By Peter J. McDonnell, MD
By Peter J. McDonnell, MD
I suspect most ophthalmology residents will recall, for one reason or another, certain patients they cared for during their training. This is about my strong memory of one of my patients.
It was many years ago (obviously) and I was a third-year resident rotating at a Veterans Administration hospital in Baltimore. The rotation was very enjoyable, with many patients with significant eye disease (a lot of glaucoma and cataracts) and a strong surgical experience. I felt privileged to be able to help people who had served my country in the armed forces.
Most of the patients were in my father’s generation, and not infrequently, they shared interesting stories about their military service. A quick perusal of each chart as each patient came into the examination room gave me a chance to see for which branch he (there were almost no female veterans in those days) had served.
On this day, I was in clinic by myself. The day was moving along nicely, with most patients just needing some new glasses or other straightforward help. One or two patients might have been scheduled for cataract surgery.
Then a distinguished-looking, gray-haired gentleman came into my exam room. He had the erect posture of a soldier. His record revealed that, like my own father, he had served in the Army and in the Pacific theater. It also identified him as a survivor of the so-called Bataan Death March.
I don’t have a good memory of the specific complaint that caused him to see me that day. I do recall that it was very addressable and I was able to fix him right up. He was very happy and appreciative.
As I stood next to him while he sat in the exam chair, he took my hand and thanked me for helping him. I responded that I had read about what happened in the Philippines in World War II and wished to thank him for his sacrifice.
He looked at me for what was probably a few seconds but seemed much longer, and then he began to cry. He continued to hold my hand and he continued to quietly cry for several minutes. I placed my other hand over his hand.
“This man suffered terribly,” I thought to myself.

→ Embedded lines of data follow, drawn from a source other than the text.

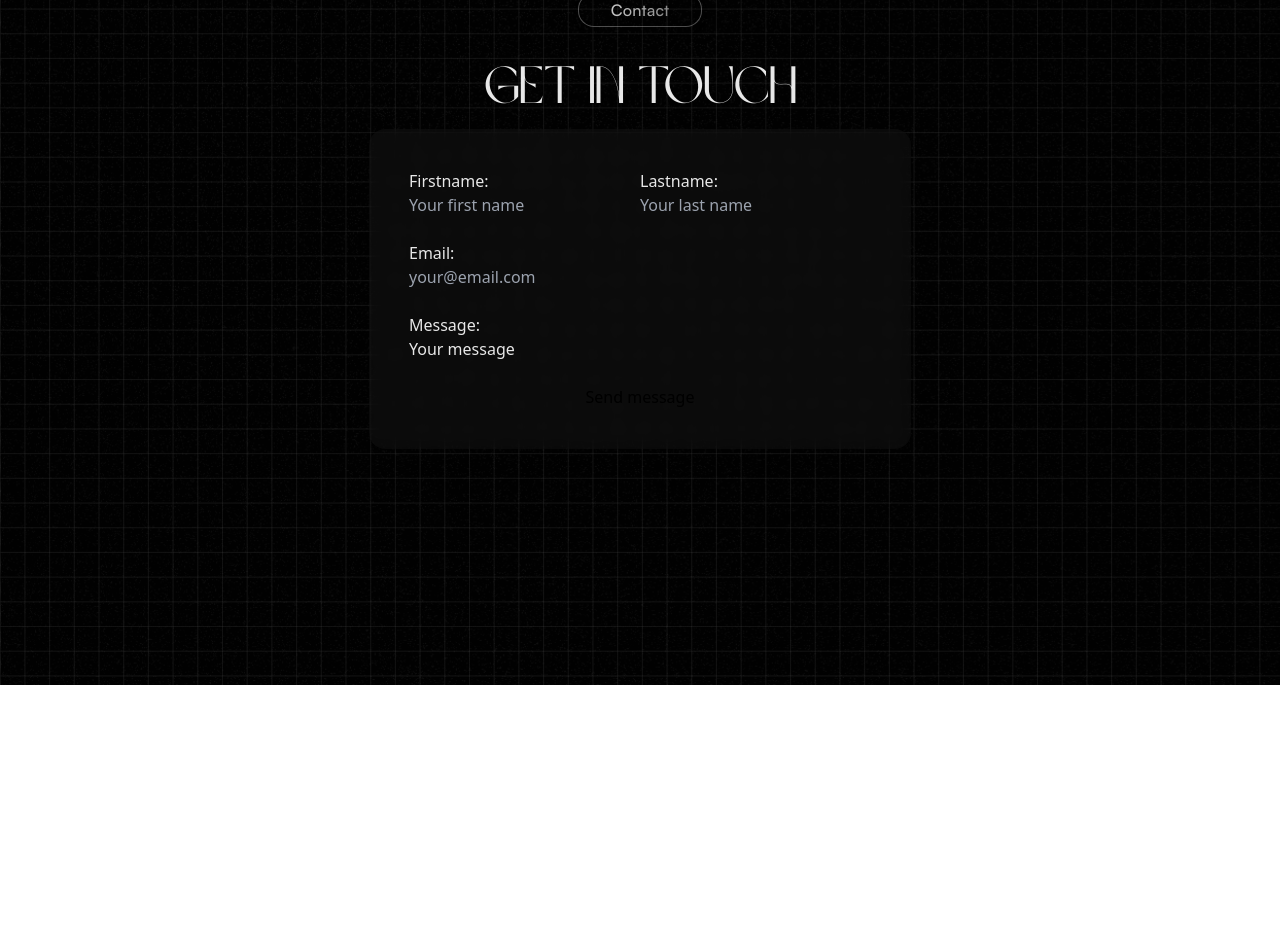
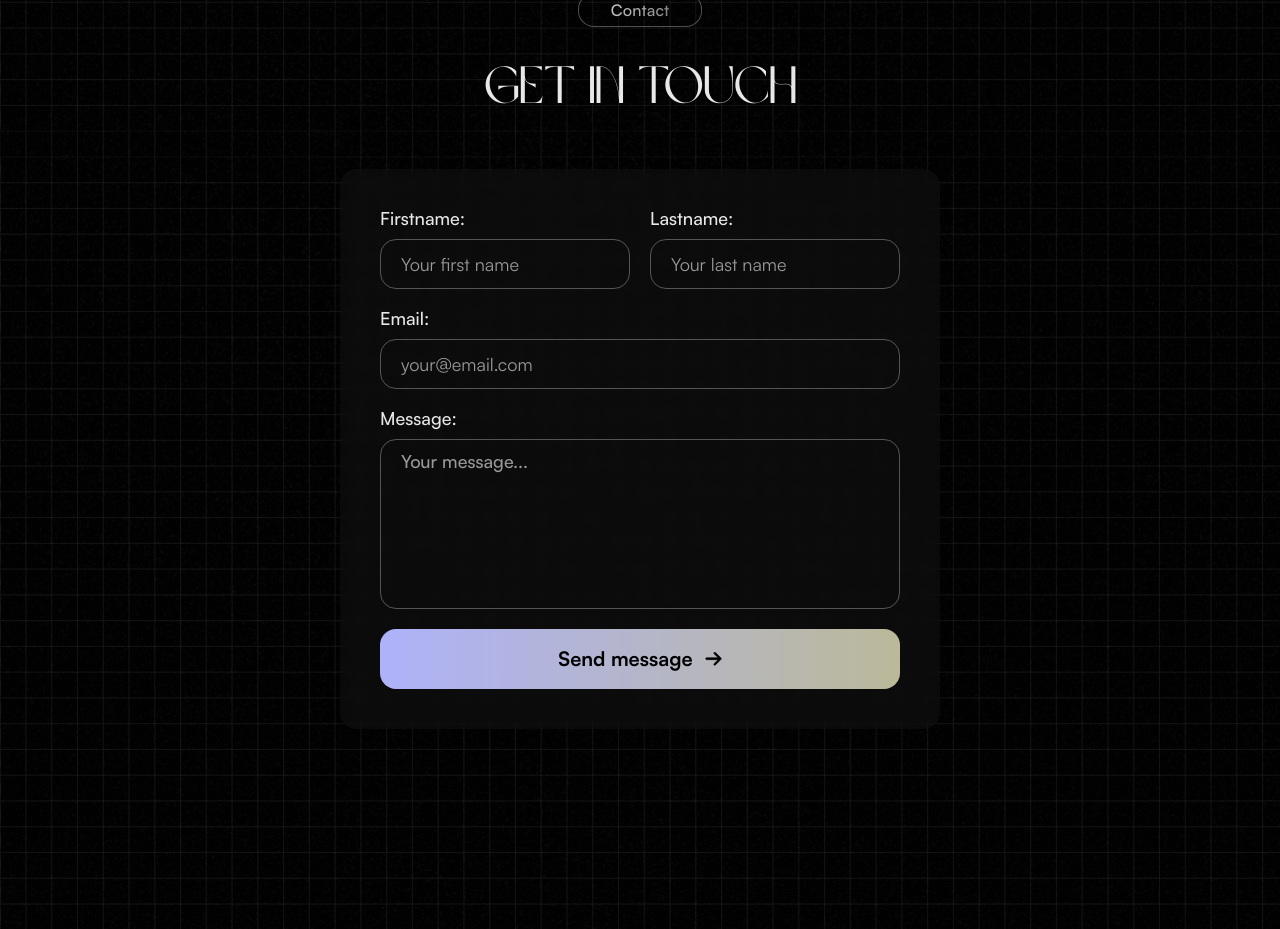
Before and after one commit to VriaA/portfolio, a React (Vite) app: page / in a window 1280 px wide. Shown: the part 5820-6749 px from the top of the page. Before the commit the page ends 6505 px from the top, so only its background shows below. Built offline with nearby package versions, Linux system fonts and the light colour scheme; a web font is replaced by a local one.

Commit message:
style contact form

```diff
--- a/src/components/Contact.tsx
+++ b/src/components/Contact.tsx
@@ -6,22 +6,27 @@ export default function Contact(): JSX.Element {
             <SectionHeader text="Contact" />
             <h3 className="mt-4 md:mt-6 text-center font-brown-sugar text-[32px] md:text-[52px] text-off-white -tracking-[.02em] !leading-transparent">Get in touch</h3>
 
-            <form className="bg-[#33333330] backdrop-blur px-5 py-10 md:p-10 rounded-2xl">
-                <fieldset className="grid grid-cols-2 grid-rows-4 md:grid-rows-3">
-                    <label className="flex flex-col col-start-1 col-end-3 md:col-end-2 row-start-1 row-end-2 bg-transparent text-off-white">Firstname:
-                        <input className="bg-transparent" type="text" placeholder="Your first name" />
+            <form className="w-full max-w-[600px] mt-10 bg-[#33333330] backdrop-blur px-5 py-10 md:p-10 rounded-2xl">
+                <fieldset className="grid grid-cols-2 grid-rows-form md:grid-rows-form-md gap-5">
+                    <label className="flex flex-col col-start-1 col-end-3 md:col-end-2 row-start-1 row-end-2 gap-3 font-satoshi font-medium !leading-none text-base lg:text-lg tracking-normal bg-transparent text-off-white">Firstname:
+                            <input className="font-normal bg-transparent placeholder:text-[#999999] p-3 md:px-5 rounded-2xl  border border-white/30" type="text" placeholder="Your first name" />
                     </label>
-                    <label className="flex flex-col col-start-1 md:col-start-2 md:col-end-3 row-start-2 row-end-3 md:row-start-1 md:row-end-2 bg-transparent text-off-white">Lastname:
-                        <input className="bg-transparent" type="text" placeholder="Your last name" />
+                    <label className="flex flex-col col-start-1 col-end-3 md:col-start-2 row-start-2 row-end-3 md:row-start-1 md:row-end-2 gap-3 font-satoshi font-medium !leading-none text-base lg:text-lg tracking-normal bg-transparent text-off-white">Lastname:
+                            <input className="font-normal bg-transparent placeholder:text-[#999999] p-3 md:px-5 rounded-2xl  border border-white/30" type="text" placeholder="Your last name" />
                     </label>
-                    <label className="flex flex-col col-start-1 col-end-3 row-start-3 row-end-4 md:row-start-2 md:row-end-3 bg-transparent text-off-white">Email:
-                        <input className="bg-transparent" type="email" placeholder="your@email.com" />
+                    <label className="flex flex-col col-start-1 col-end-3 row-start-3 row-end-4 md:row-start-2 md:row-end-3 gap-3 font-satoshi font-medium !leading-none text-base lg:text-lg tracking-normal bg-transparent text-off-white">Email:
+                            <input className="font-normal bg-transparent placeholder:text-[#999999] p-3 md:px-5 rounded-2xl  border border-white/30" type="email" placeholder="your@email.com" />
                     </label>
-                    <label className="flex flex-col col-start-1 col-end-3 row-start-4 row-end-5 md:row-start-3 md:row-end-4 bg-transparent text-off-white"> Message:
-                        <textarea className="resize-none bg-transparent">Your message</textarea>
+                    <label className="flex flex-col col-start-1 col-end-3 row-start-4 row-end-5 md:row-start-3 md:row-end-4 gap-3 font-satoshi font-medium !leading-none text-base lg:text-lg tracking-normal bg-transparent text-off-white"> Message:
+                        <textarea className="h-[200px] resize-none bg-transparent p-3 md:px-5 rounded-2xl placeholder:text-[#999999] border border-white/30" placeholder="Your message..."></textarea>
                     </label>
                 </fieldset>
-                <button className="w-full">Send message</button>
+                <button className="flex justify-center items-center gap-3 w-full text-lg lg:text-xl mt-5 px-5 py-2 md:py-4 rounded-2xl font-satoshi font-bold bg-cta-primary">
+                    Send message
+                    <svg width="17" height="14" viewBox="0 0 17 14" fill="none" xmlns="http://www.w3.org/2000/svg" stroke="#010101" strokeWidth={.6}>
+                        <path d="M16.0383 7.3674L10.4133 12.9924C10.2372 13.1685 9.99829 13.2675 9.74922 13.2675C9.50015 13.2675 9.26128 13.1685 9.08516 12.9924C8.90904 12.8163 8.81009 12.5774 8.81009 12.3283C8.81009 12.0793 8.90904 11.8404 9.08516 11.6643L13.1094 7.64162H1.625C1.37636 7.64162 1.1379 7.54284 0.962087 7.36703C0.786272 7.19121 0.6875 6.95276 0.6875 6.70412C0.6875 6.45548 0.786272 6.21702 0.962087 6.0412C1.1379 5.86539 1.37636 5.76662 1.625 5.76662H13.1094L9.08672 1.74162C8.9106 1.5655 8.81166 1.32663 8.81166 1.07755C8.81166 0.828482 8.9106 0.589612 9.08672 0.413491C9.26284 0.237371 9.50171 0.138428 9.75078 0.138428C9.99985 0.138428 10.2387 0.237371 10.4148 0.413491L16.0398 6.03849C16.1273 6.12571 16.1966 6.22933 16.2438 6.34341C16.2911 6.45749 16.3153 6.57979 16.3152 6.70327C16.315 6.82675 16.2905 6.94899 16.243 7.06296C16.1955 7.17693 16.1259 7.28039 16.0383 7.3674Z" fill="#010101"/>
+                    </svg>
+                </button>
             </form>
         </section>
     )
--- a/tailwind.config.js
+++ b/tailwind.config.js
@@ -31,6 +31,10 @@ export default {
         "metallic-text": "linear-gradient(90deg, #E8E8E8 0%, #666666 100%)",
         "cta-primary": "linear-gradient(90deg, #AEB2FA 0%, #BBB999 100%)",
       },
+      gridTemplateRows: {
+        form: "repeat(3, auto) 200px",
+        "form-md": "repeat(2, auto) 200px",
+      }
     },
   },
   plugins: [],
```
Also changed, not shown: src/assets/message_arrow.svg (added).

The Bataan Death March occurred when, on April 9, 1942, U.S. General Edward King Jr., surrendered his 75,000 member-combined U.S.-Filipino Army. Without naval or air support, the army resisted for 3 months before being crippled by starvation and disease. The surrendered soldiers were then forced to march 65 miles to prison camps.
According to reports, thousands died from starvation and beatings, with those too weak to walk bayonetted by their captors. In 1945, the prisoners were liberated, and in April 1946 the general who oversaw the march was tried, convicted of a war crime, and executed.
After a few minutes, the tears stopped and my patient continued to look at me.
“I apologize for bringing back such bad memories,” I told him. “I had wanted you to know that I was grateful to you for enduring so much for your country.”
“And I am grateful to you for helping me today, doctor,” he replied.
He rose from the chair and strode out of the room. I soon began another rotation and never saw him again, but I often recall this patient when I think about young soldiers going off to war.